**INFORMATION PROVIDED**

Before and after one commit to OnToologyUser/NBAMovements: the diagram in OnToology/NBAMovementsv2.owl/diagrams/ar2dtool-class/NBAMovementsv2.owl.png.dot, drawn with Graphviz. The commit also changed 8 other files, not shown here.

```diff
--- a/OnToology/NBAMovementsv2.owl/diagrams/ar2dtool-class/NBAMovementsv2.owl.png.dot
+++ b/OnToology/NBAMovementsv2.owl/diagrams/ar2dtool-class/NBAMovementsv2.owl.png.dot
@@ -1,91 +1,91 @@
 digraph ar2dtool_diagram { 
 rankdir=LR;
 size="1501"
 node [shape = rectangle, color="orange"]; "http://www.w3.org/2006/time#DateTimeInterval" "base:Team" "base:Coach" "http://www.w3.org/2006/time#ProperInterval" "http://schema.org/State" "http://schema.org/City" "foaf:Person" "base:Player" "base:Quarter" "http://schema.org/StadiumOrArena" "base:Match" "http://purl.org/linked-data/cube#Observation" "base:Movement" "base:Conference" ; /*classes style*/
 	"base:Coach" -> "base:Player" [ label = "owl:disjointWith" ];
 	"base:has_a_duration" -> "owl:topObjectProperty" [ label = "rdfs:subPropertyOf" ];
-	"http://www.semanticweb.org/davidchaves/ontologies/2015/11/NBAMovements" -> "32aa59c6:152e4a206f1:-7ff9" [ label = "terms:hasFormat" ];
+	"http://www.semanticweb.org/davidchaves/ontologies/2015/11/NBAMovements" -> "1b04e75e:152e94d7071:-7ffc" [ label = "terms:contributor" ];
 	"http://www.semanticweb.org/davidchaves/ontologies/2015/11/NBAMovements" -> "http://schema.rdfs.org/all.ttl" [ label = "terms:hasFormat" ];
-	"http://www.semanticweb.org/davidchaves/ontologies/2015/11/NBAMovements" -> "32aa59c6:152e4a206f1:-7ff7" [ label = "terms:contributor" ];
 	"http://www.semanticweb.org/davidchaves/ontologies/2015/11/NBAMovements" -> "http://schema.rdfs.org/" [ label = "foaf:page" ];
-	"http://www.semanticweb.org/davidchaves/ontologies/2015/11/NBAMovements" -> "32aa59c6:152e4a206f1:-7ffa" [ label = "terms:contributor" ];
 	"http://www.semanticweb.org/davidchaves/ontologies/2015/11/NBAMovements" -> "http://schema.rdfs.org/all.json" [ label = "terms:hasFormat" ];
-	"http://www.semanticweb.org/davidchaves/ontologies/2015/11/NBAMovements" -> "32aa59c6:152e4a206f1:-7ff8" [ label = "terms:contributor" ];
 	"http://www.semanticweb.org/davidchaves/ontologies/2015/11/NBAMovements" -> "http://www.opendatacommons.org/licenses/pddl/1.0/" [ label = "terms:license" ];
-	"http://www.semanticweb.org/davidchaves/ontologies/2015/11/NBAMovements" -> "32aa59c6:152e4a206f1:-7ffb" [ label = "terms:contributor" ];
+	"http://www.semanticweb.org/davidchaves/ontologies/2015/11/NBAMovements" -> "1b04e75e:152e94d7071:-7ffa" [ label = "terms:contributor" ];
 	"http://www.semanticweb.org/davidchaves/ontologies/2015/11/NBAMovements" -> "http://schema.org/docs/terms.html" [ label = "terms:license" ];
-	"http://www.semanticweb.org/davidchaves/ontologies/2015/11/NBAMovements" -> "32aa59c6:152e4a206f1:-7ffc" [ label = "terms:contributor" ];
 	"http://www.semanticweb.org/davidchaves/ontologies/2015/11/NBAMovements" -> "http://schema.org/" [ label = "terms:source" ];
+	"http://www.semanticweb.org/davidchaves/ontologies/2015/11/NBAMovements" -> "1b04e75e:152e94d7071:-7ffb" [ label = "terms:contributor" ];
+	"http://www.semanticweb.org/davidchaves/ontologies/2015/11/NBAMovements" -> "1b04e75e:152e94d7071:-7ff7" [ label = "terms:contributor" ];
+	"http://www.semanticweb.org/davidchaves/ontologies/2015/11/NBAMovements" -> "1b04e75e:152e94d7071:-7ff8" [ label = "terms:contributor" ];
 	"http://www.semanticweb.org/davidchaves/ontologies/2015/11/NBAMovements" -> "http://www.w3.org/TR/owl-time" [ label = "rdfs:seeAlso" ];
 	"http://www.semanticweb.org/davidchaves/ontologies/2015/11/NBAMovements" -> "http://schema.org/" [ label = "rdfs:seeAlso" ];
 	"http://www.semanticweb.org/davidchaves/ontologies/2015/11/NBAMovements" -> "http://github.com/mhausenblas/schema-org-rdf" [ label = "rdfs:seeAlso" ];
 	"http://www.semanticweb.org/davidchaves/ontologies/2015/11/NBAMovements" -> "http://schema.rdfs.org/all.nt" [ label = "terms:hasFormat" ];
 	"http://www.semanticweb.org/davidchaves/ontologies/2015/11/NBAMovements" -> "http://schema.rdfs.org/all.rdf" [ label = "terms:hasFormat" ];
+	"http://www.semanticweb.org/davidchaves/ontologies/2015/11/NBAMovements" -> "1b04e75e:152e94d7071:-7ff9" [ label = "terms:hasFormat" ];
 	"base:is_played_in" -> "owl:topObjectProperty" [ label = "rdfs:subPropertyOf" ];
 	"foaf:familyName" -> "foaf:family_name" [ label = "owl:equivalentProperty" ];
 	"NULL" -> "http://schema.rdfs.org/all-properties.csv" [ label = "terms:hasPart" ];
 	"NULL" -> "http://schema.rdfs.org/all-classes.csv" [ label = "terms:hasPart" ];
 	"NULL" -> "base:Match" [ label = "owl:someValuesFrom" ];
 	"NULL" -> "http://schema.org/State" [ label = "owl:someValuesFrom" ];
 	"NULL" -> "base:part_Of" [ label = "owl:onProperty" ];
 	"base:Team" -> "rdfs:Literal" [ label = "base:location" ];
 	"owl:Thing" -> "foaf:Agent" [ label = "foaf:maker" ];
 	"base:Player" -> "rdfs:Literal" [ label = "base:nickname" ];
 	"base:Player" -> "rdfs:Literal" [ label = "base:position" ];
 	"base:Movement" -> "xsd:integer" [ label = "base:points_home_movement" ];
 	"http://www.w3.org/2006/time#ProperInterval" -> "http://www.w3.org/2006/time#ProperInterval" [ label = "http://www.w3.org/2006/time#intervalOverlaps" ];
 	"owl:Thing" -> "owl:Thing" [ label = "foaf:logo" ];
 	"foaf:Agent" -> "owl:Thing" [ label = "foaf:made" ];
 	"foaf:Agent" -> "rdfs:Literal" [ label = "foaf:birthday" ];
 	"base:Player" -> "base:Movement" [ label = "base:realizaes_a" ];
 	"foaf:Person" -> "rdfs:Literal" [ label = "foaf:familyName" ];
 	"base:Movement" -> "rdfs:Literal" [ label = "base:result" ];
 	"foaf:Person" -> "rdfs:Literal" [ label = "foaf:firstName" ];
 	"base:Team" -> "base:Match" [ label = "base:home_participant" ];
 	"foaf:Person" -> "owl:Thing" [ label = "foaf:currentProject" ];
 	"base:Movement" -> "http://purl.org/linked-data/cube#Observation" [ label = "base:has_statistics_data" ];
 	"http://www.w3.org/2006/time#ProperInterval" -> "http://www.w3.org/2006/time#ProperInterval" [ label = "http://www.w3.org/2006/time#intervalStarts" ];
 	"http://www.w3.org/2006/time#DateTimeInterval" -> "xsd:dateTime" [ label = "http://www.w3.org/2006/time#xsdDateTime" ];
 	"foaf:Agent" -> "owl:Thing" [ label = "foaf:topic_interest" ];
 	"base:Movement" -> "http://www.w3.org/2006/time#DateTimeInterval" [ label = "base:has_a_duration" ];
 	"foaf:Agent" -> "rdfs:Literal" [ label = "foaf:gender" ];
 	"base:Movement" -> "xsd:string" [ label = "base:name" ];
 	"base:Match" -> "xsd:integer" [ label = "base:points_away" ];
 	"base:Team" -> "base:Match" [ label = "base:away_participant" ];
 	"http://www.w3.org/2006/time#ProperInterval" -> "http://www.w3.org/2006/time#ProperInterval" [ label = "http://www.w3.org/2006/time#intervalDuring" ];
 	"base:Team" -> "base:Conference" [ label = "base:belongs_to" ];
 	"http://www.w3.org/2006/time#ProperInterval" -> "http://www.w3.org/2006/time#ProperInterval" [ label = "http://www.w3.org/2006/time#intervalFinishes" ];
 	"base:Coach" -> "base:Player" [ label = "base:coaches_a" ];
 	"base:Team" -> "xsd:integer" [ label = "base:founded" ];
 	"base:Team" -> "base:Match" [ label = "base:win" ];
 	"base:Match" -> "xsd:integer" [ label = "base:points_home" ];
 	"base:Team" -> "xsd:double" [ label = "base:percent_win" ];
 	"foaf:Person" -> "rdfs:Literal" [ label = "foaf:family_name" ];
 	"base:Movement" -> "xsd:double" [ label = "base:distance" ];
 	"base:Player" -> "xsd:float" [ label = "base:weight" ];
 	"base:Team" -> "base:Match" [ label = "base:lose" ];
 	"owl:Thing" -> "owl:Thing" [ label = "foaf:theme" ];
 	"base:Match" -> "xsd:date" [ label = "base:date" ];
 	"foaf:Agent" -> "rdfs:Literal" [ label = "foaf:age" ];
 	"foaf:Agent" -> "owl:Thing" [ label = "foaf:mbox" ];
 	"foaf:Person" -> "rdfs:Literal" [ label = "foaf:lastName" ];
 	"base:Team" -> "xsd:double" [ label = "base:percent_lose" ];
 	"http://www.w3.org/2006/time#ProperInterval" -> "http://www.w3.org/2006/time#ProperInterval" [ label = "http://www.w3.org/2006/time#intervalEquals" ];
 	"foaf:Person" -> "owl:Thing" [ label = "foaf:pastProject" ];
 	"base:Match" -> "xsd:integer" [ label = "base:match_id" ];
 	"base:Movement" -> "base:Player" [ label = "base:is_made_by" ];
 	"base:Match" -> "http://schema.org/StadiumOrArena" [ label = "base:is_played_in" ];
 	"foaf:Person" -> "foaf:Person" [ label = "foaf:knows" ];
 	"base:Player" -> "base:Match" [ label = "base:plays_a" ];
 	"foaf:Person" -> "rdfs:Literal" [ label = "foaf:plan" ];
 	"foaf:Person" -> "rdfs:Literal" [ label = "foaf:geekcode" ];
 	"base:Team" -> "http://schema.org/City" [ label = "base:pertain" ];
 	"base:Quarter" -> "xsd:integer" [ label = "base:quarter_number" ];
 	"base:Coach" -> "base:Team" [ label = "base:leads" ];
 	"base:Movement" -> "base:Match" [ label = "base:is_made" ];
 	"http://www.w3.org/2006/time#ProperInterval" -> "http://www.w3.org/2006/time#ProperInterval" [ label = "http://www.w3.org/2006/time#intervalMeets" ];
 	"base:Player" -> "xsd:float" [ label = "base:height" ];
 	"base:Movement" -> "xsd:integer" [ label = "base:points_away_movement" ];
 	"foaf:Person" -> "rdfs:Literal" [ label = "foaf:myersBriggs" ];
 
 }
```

**ASSIGNMENT**
All lines above holding the word "NULL" make up the answer; copy each one.

**TASK RESULT**
 	"NULL" -> "http://schema.rdfs.org/all-properties.csv" [ label = "terms:hasPart" ];
 	"NULL" -> "http://schema.rdfs.org/all-classes.csv" [ label = "terms:hasPart" ];
 	"NULL" -> "base:Match" [ label = "owl:someValuesFrom" ];
 	"NULL" -> "http://schema.org/State" [ label = "owl:someValuesFrom" ];
 	"NULL" -> "base:part_Of" [ label = "owl:onProperty" ];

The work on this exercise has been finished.